Congress gets virtually all of the public's scorn for the sour economy and Washington gridlock in a new poll obtained by Whispers—a finding that supports President Obama's 2012 reelection strategy of running against Capitol Hill.
“Nine out of 10 citizens blame Congress for the most pressing problems Americans are facing,” said No Labels Co-Founder Bill Galston. “We saw from the failure of the Super Committee that gridlock and hyper-partisanship have utterly impeded Congress' ability to carry out its responsibilities to the American people. We see good people stuck in a rotten system, and we have to change the rules to fix what's broken.”
While the poll doesn't mention Obama, it's about the best news his campaign strategists have heard this year. That's because Congress takes most of the punches. The No-Labels poll finds that 86 percent disapprove of the job Congress is doing.
The poll also backed up efforts by No Labels to push congressional reforms. According to the group, “85% understand the necessary urgency of reducing gridlock and would support a reform package that could address the structural problems facing Congress in as little as 24 hours. 59% think that this strategy would have the most immediate impact, which is more than double the 28% who prefer conventional campaign finance reform, and more than four times the 13% who prefer redistricting reform.

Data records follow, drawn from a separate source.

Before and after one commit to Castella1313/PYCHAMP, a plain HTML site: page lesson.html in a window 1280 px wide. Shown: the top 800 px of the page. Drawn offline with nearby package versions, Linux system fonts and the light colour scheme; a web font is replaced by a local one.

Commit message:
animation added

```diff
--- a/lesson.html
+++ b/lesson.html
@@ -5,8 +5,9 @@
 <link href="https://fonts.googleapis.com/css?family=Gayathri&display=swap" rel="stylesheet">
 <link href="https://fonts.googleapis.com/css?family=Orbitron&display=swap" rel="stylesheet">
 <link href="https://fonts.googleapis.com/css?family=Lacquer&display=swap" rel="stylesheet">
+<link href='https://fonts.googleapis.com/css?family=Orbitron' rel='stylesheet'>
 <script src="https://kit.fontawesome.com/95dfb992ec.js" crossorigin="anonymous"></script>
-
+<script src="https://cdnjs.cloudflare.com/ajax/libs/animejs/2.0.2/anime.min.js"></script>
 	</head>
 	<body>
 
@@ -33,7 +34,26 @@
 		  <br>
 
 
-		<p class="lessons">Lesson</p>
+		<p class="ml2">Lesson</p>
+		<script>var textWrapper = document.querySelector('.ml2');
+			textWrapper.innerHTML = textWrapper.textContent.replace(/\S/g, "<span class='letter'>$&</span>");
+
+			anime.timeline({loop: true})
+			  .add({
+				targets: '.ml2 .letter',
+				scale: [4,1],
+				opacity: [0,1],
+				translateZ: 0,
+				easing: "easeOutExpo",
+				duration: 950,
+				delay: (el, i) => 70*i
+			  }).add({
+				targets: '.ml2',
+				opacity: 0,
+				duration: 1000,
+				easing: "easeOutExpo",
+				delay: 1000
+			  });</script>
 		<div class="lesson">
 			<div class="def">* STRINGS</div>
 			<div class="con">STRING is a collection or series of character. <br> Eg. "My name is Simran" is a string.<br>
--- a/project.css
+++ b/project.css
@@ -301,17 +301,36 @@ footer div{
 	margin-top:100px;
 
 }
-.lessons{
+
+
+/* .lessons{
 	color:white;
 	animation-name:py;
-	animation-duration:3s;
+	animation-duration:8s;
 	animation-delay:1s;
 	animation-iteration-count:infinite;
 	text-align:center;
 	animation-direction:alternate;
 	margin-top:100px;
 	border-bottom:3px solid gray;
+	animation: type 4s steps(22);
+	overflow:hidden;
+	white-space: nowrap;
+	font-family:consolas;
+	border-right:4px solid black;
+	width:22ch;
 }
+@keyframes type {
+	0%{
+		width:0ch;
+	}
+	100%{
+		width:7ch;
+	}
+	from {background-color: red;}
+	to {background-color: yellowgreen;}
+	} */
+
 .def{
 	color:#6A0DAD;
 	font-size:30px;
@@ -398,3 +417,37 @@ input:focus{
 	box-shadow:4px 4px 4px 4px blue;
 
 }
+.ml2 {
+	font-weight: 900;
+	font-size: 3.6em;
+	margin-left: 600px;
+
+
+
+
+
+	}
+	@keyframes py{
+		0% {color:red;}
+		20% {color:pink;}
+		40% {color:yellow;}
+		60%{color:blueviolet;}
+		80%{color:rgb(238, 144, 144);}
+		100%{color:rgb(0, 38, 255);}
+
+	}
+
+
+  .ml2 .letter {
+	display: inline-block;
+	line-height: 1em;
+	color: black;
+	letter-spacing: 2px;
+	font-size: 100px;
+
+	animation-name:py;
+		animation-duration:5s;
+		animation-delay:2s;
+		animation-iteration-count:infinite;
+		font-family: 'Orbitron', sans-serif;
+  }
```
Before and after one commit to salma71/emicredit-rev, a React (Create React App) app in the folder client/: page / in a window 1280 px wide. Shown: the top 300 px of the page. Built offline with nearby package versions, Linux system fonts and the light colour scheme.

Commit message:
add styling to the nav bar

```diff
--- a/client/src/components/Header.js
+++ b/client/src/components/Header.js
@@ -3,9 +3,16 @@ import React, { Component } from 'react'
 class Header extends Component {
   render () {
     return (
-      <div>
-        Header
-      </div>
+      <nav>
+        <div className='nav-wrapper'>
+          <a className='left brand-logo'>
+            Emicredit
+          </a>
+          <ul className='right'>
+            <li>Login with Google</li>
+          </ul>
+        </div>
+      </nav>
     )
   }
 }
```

In fact, 67% were willing to go the extra mile and call their congressman in support of a rule reform package.”
They have just issued a 12-point reform plan that includes unusual ideas like copying Britain's question and answer period in Parliament.
The full plan will be unveiled at a press conference on Capitol Hill on Dec. 13.
“The agenda is the only proposal today aimed at fixing the broken Congress, and it has powerful citizen support behind it. With congressional approval at 9 percent, we don't have any more time to waste,” said No Labels Co-Founder Mark McKinnon.
Their poll was taken through an online survey of 800 registered voters, with a margin of error of ±3.5 percent.